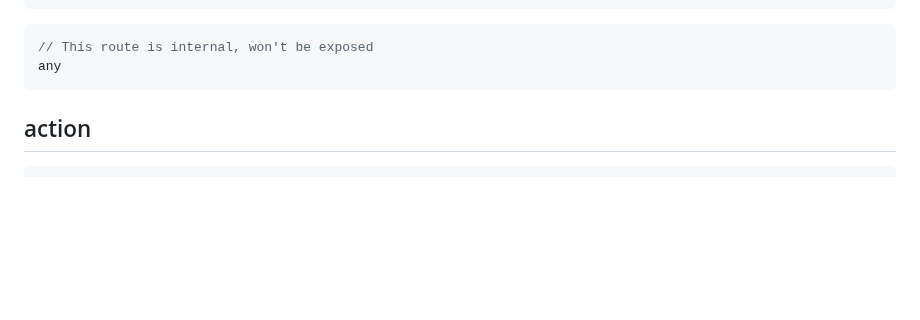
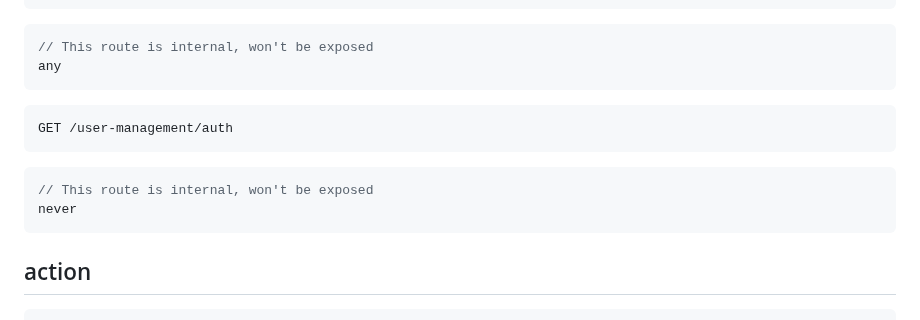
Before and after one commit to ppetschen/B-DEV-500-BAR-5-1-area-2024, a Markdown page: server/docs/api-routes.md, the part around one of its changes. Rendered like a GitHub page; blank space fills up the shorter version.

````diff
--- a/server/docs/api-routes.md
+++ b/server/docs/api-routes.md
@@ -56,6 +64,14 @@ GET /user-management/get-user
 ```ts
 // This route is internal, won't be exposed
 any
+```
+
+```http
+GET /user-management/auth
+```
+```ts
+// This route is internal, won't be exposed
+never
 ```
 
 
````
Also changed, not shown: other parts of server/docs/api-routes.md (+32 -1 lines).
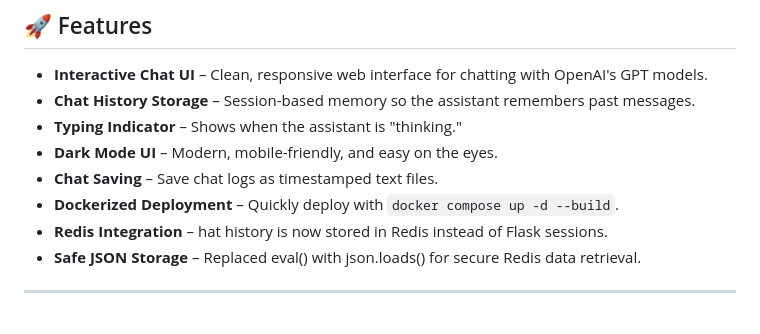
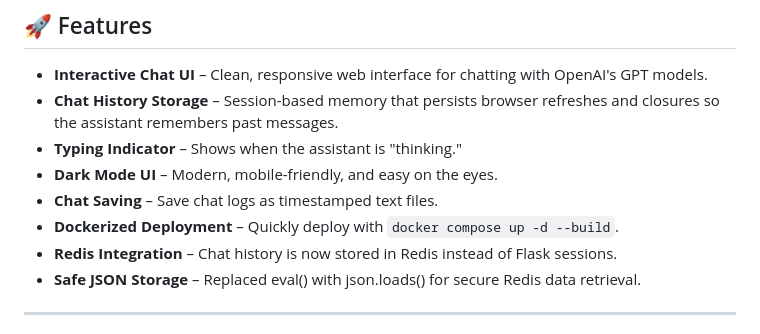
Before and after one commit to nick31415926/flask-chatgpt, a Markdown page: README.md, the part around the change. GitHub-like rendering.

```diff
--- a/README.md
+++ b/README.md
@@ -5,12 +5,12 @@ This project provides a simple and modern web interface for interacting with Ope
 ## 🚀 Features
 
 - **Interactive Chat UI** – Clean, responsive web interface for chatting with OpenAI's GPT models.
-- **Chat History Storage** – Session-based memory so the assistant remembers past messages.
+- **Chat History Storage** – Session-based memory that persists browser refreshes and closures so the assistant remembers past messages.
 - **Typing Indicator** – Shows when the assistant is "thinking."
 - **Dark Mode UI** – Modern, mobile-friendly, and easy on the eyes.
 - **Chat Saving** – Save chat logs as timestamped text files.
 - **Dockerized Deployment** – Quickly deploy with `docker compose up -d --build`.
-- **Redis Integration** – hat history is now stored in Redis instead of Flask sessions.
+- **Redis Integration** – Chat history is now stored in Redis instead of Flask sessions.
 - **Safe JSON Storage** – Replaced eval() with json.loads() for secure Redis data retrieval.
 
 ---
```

========

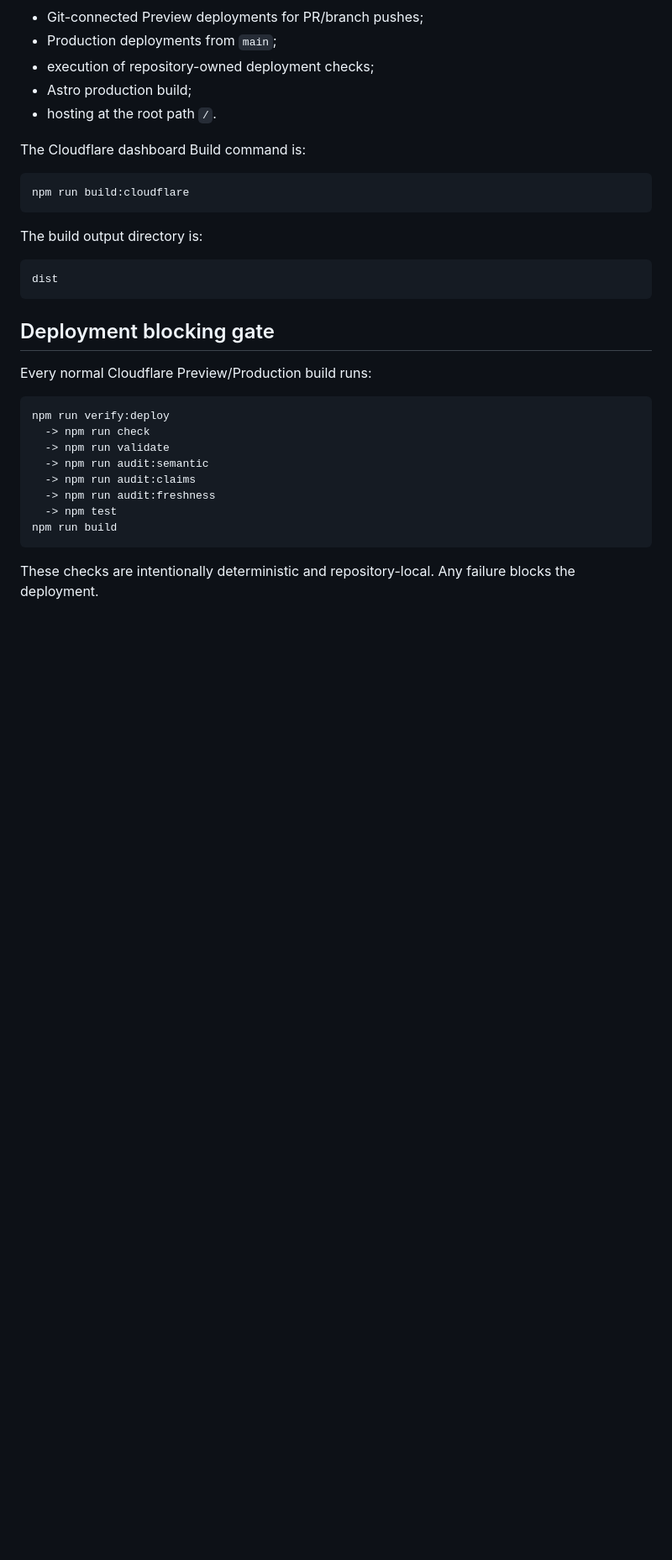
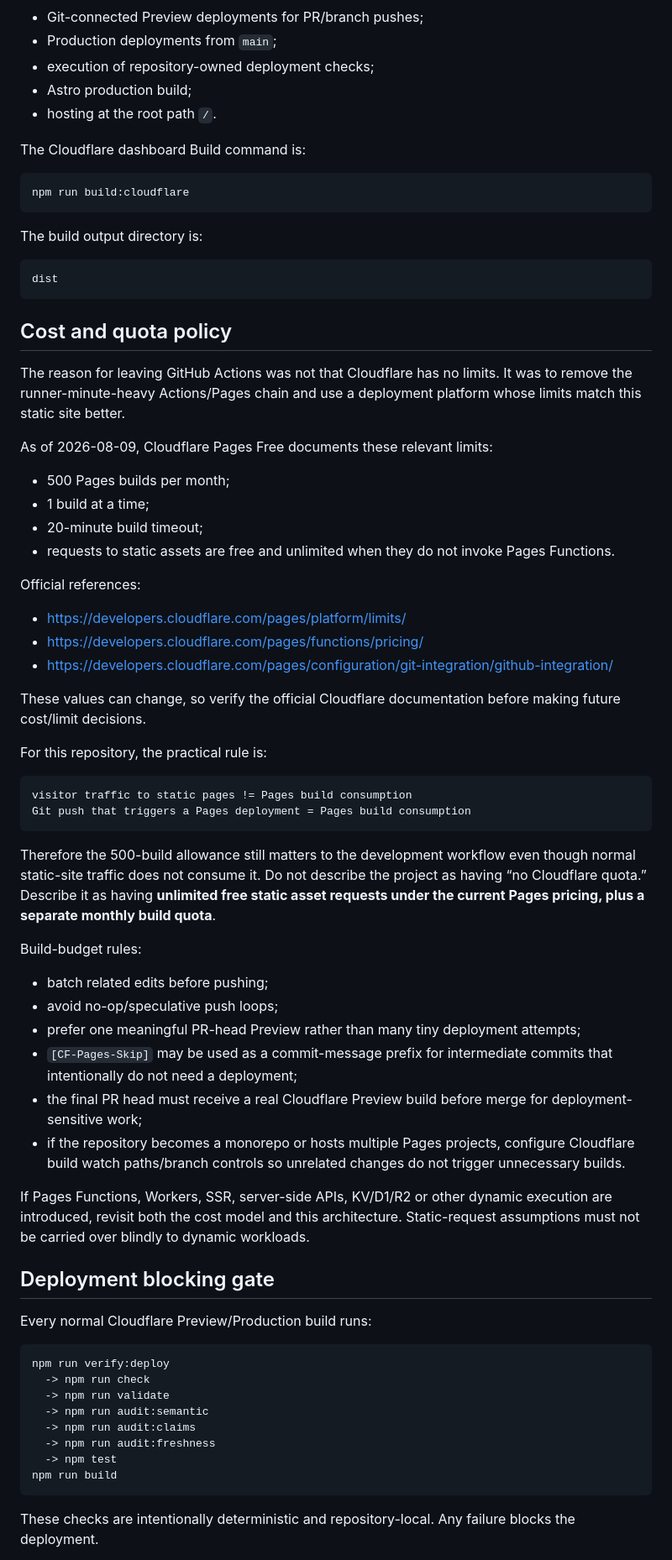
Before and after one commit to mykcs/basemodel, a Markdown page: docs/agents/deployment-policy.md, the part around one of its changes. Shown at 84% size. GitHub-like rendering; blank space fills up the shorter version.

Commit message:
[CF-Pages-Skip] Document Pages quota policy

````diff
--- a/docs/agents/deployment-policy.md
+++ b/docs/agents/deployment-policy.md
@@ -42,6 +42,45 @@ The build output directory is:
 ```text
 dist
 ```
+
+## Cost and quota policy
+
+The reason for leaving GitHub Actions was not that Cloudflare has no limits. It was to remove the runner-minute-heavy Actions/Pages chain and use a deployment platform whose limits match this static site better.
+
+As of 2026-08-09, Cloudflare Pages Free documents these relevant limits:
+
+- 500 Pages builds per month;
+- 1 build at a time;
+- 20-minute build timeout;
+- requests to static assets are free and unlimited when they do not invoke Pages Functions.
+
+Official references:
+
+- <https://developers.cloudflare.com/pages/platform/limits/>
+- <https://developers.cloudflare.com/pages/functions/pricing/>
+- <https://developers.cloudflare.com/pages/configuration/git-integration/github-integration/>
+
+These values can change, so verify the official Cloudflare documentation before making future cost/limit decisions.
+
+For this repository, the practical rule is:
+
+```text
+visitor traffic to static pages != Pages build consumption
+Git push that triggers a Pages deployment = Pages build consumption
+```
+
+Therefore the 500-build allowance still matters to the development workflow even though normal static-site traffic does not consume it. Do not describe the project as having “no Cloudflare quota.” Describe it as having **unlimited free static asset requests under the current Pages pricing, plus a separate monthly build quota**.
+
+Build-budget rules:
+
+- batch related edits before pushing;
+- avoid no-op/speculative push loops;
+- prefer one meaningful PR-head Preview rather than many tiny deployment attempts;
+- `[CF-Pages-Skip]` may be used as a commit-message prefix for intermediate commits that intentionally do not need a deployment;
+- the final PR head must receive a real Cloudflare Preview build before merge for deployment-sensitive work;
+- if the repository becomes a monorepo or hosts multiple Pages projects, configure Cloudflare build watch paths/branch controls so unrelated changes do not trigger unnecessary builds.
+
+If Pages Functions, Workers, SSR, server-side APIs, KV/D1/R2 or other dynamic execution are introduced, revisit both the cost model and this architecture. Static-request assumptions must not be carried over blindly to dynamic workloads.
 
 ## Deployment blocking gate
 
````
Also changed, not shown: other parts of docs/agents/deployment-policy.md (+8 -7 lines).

========

» Work order
Where the string "that" occurs in a line of the material above, copy the whole line.

» Answer
+- **Chat History Storage** – Session-based memory that persists browser refreshes and closures so the assistant remembers past messages.
+The reason for leaving GitHub Actions was not that Cloudflare has no limits. It was to remove the runner-minute-heavy Actions/Pages chain and use a deployment platform whose limits match this static site better.
+Git push that triggers a Pages deployment = Pages build consumption
+- `[CF-Pages-Skip]` may be used as a commit-message prefix for intermediate commits that intentionally do not need a deployment;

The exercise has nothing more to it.